Understanding mechanisms of reversible phosphorylation and ubiquitylation in cell signalling and disease.
Reversible phosphorylation and ubiquitylation of proteins underpin the regulation of many cell signalling processes. Faulty signalling cascades account for many human diseases, including skin and bone disorders, cancer and neurodegenerative diseases.
Our group focusses on two key areas of research:
A: FAM83 family as key regulators CK1 isoforms: The CK1 family of constitutively active protein kinases controls a plethora of cellular processes and their misregulation is associated with many human diseases, yet the regulation of CK1 activity, substrate specificity, subcellular localisation and turnover are still understood poorly. Building on our recent discoveries, the research in our group is exploring the hypothesis that the family of FAM83 proteins are key regulators of CK1 isoforms, which act by directing specific CK1 isoforms to distinct subcellular compartments and substrates. We have shown that FAM83G (aka PAWS1) mediates Wnt signalling through association with CK1α. Moreover, pathogenic PAWS1 mutations that cause palmoplantar hyperkeratosis are unable to interact with CK1α, and consequently fail to mediate Wnt signalling. We have also shown that FAM83D directs CK1α to the mitotic spindle to ensure proper spindle positioning and timely cell division.
We aim to continue to dissect the roles of FAM83 proteins in CK1 biology and human diseases. Some key research objectives are:
- Understand the molecular basis of FAM83-CK1 interaction.
- Identify, and characterise the roles of, PAWS1-dependent CK1α substrates in Wnt signalling and FAM83D-dependent CK1α substrates in mitosis.
- Delineate the molecular mechanisms by which other FAM83 proteins direct specific CK1 isoforms to specific subcellular compartments and substrates in response to different signalling cues.
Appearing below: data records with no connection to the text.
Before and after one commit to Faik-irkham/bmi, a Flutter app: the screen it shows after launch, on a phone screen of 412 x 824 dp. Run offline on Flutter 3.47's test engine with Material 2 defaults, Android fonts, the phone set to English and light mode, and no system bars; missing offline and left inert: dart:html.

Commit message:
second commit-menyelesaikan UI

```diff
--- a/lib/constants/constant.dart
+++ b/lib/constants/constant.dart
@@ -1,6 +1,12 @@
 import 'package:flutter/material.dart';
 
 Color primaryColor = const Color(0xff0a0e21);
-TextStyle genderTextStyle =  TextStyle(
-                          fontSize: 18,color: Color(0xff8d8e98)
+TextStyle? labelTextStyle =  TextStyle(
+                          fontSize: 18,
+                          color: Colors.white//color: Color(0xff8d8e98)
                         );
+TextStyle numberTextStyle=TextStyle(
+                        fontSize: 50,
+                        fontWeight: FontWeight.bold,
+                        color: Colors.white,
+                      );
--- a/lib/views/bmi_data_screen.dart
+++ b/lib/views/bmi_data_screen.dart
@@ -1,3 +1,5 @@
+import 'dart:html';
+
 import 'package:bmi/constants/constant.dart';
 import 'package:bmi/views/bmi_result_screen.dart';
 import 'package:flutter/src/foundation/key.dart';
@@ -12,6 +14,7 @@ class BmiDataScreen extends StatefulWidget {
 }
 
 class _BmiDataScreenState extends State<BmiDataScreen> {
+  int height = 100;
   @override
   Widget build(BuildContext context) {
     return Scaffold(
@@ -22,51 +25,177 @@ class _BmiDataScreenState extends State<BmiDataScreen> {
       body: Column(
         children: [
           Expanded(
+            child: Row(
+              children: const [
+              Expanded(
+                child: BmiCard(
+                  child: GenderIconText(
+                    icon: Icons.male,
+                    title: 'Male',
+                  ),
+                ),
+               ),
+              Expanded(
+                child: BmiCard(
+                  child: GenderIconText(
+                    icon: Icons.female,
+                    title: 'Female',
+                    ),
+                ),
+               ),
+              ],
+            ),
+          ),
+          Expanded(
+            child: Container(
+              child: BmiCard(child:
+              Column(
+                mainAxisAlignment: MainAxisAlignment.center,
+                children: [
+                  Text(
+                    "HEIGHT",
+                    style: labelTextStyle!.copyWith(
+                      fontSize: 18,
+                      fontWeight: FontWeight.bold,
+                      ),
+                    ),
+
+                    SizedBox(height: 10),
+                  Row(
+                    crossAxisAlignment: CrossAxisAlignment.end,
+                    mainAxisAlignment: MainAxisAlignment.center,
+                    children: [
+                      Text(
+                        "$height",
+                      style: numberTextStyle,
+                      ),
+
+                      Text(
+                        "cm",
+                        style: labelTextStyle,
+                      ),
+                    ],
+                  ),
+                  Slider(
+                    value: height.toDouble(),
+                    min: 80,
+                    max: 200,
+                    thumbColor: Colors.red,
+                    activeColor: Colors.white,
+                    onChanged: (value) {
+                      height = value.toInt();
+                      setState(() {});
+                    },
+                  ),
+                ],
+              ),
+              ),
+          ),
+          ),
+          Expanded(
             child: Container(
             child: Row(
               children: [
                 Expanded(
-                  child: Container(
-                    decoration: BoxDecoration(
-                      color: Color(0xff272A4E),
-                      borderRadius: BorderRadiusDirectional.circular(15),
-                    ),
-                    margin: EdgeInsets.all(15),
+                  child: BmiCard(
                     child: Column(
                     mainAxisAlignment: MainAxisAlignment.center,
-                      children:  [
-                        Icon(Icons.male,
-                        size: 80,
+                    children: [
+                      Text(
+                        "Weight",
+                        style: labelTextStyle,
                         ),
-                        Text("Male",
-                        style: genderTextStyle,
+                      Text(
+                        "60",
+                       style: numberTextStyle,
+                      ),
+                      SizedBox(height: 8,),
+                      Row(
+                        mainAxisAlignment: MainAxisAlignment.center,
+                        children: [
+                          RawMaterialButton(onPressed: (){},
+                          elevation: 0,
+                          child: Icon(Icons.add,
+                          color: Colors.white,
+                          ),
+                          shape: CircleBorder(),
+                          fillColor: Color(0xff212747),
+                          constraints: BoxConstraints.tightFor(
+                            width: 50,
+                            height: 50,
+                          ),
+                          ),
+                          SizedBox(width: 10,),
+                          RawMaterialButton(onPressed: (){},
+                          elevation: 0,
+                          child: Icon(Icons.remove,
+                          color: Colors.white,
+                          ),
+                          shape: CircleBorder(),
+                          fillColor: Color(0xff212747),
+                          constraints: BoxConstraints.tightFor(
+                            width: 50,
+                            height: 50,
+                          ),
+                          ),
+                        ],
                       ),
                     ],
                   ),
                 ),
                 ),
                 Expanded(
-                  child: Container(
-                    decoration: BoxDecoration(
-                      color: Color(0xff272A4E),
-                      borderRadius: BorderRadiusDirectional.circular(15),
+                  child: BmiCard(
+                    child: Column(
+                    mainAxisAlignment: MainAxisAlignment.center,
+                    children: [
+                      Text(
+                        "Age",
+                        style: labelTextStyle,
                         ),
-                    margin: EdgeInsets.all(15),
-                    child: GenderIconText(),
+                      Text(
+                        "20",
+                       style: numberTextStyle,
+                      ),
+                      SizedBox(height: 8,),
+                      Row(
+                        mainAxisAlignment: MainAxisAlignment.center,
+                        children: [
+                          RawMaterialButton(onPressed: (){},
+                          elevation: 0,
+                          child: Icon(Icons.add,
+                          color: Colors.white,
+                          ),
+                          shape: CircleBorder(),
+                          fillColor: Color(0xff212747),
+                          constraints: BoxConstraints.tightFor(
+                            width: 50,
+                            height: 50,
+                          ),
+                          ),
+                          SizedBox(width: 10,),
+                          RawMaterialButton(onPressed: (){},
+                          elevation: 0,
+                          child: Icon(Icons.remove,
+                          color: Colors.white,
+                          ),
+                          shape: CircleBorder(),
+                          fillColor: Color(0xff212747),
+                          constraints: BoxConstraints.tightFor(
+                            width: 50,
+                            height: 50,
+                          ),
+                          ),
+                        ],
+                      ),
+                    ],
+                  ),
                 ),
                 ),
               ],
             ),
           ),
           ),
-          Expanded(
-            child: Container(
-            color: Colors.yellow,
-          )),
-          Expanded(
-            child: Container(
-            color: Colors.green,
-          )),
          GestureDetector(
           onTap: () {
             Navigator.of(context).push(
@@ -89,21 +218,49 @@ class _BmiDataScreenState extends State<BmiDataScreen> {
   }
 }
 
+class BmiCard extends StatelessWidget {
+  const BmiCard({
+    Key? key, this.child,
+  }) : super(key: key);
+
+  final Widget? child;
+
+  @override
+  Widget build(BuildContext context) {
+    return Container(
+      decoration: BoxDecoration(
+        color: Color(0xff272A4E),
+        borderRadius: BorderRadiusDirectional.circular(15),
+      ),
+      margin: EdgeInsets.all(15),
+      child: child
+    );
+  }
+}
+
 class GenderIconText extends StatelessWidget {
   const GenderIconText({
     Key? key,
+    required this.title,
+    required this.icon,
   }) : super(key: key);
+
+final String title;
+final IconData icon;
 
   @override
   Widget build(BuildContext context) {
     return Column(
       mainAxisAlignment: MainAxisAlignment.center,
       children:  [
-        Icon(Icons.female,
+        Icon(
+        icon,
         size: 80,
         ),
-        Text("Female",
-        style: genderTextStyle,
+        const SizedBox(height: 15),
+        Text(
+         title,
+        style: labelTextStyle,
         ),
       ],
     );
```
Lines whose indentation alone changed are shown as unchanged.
B: Harnessing the ubiquitin proteasome system for drug discovery: Efficient targeted proteolysis of endogenous proteins is desirable in therapeutics and as a research toolkit. Gene knockouts are irreversible and, for many proteins, not feasible. Similarly, RNA interference approaches necessitate prolonged treatments, can lead to incomplete knockdowns and are often associated with off-target effects. Direct proteolysis of target proteins can overcome these limitations. Our lab has developed the Affinity-directed PROtein Missile (AdPROM) System to target endogenous proteins for efficient degradation. We aim to develop this system further to engineer highly efficient inducible AdPROM as well as adapt it to rapidly establish the best E3 ligases for most efficient degradation of target proteins. We want to exploit AdPROM to rapidly test the druggability of so-called “undruggable” targets by proteolysis. We will also explore the therapeutic potential of AdPROM in clearing misfolded proteins that are hallmarks of many neurodegenerative diseases.